Your task is to copy each line of the records that includes the string "module".
##### The records
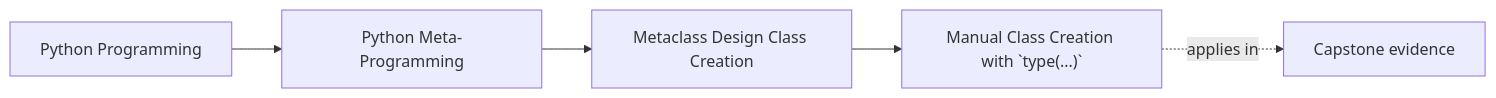
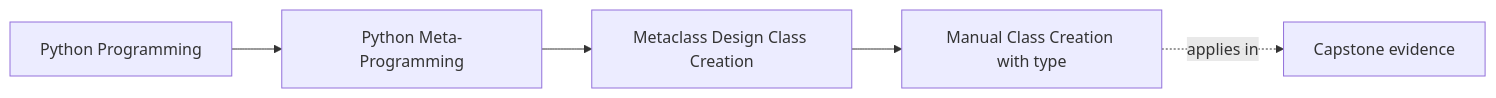
The first of 2 diagrams in programs/python-programming/python-meta-programming/course-book/module-09-metaclass-design-class-creation/manual-class-creation-with-type.md (bijux/bijux-masterclass), drawn with Mermaid before and after one commit. The commit also changed other lines of this file, not shown here.

Commit message:
docs(module-09): trace manual class construction

````diff
--- a/programs/python-programming/python-meta-programming/course-book/module-09-metaclass-design-class-creation/manual-class-creation-with-type.md
+++ b/programs/python-programming/python-meta-programming/course-book/module-09-metaclass-design-class-creation/manual-class-creation-with-type.md
@@ -7,11 +6,11 @@
 ```mermaid
 graph LR
   family["Python Programming"]
   program["Python Meta-Programming"]
   section["Metaclass Design Class Creation"]
-  page["Manual Class Creation with `type(...)`"]
+  page["Manual Class Creation with type"]
   capstone["Capstone evidence"]
 
   family --> program --> section --> page
   page -.applies in.-> capstone
 ```
````
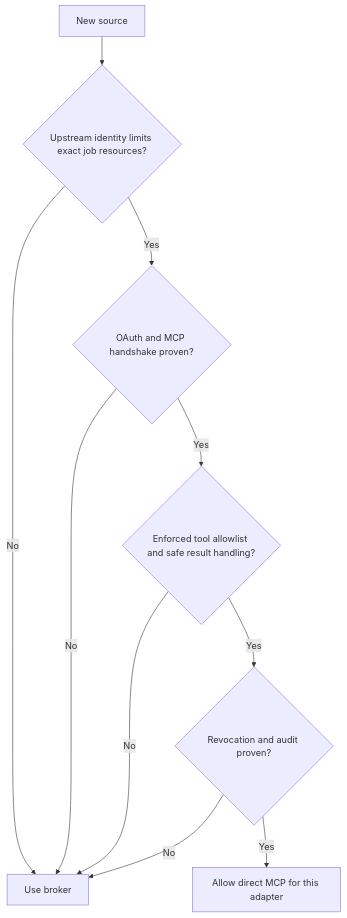
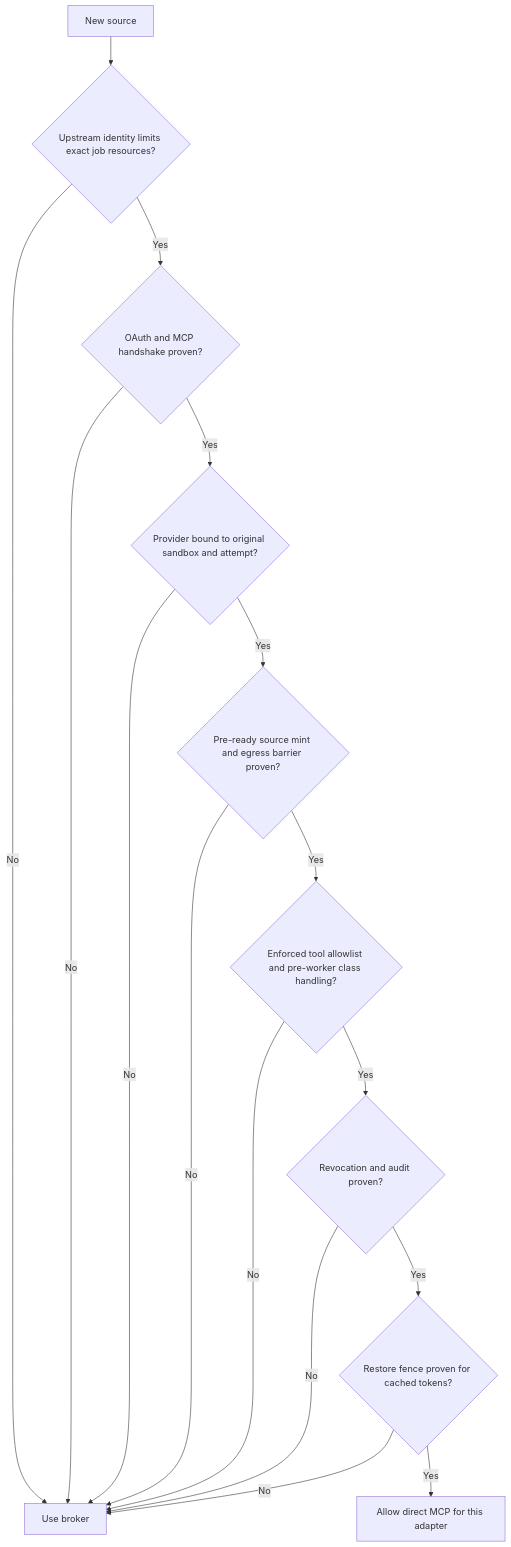
The ninth of 12 diagrams in docs/design/mcp-connector-broker.md (gvaibhav/openshell-deep-research-platform), drawn with Mermaid before and after one commit. The commit also changed other lines of this file and 48 other files, not shown here.

````diff
--- a/docs/design/mcp-connector-broker.md
+++ b/docs/design/mcp-connector-broker.md
@@ -212,12 +319,18 @@
 ```mermaid
 flowchart TD
     Source[New source] --> Scope{Upstream identity limits exact job resources?}
     Scope -->|No| Broker[Use broker]
     Scope -->|Yes| OAuth{OAuth and MCP handshake proven?}
     OAuth -->|No| Broker
-    OAuth -->|Yes| Policy{Enforced tool allowlist and safe result handling?}
+    OAuth -->|Yes| Binding{Provider bound to original sandbox and attempt?}
+    Binding -->|No| Broker
+    Binding -->|Yes| Ready{Pre-ready source mint and egress barrier proven?}
+    Ready -->|No| Broker
+    Ready -->|Yes| Policy{Enforced tool allowlist and pre-worker class handling?}
     Policy -->|No| Broker
     Policy -->|Yes| Revoke{Revocation and audit proven?}
     Revoke -->|No| Broker
-    Revoke -->|Yes| Direct[Allow direct MCP for this adapter]
+    Revoke -->|Yes| Recovery{Restore fence proven for cached tokens?}
+    Recovery -->|No| Broker
+    Recovery -->|Yes| Direct[Allow direct MCP for this adapter]
 ```
````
##########
* [Result of this task]:
The first of 2 diagrams in programs/python-programming/python-meta-programming/course-book/module-09-metaclass-design-class-creation/manual-class-creation-with-type.md (bijux/bijux-masterclass), drawn with Mermaid before and after one commit. The commit also changed other lines of this file, not shown here.
docs(module-09): trace manual class construction
--- a/programs/python-programming/python-meta-programming/course-book/module-09-metaclass-design-class-creation/manual-class-creation-with-type.md
+++ b/programs/python-programming/python-meta-programming/course-book/module-09-metaclass-design-class-creation/manual-class-creation-with-type.md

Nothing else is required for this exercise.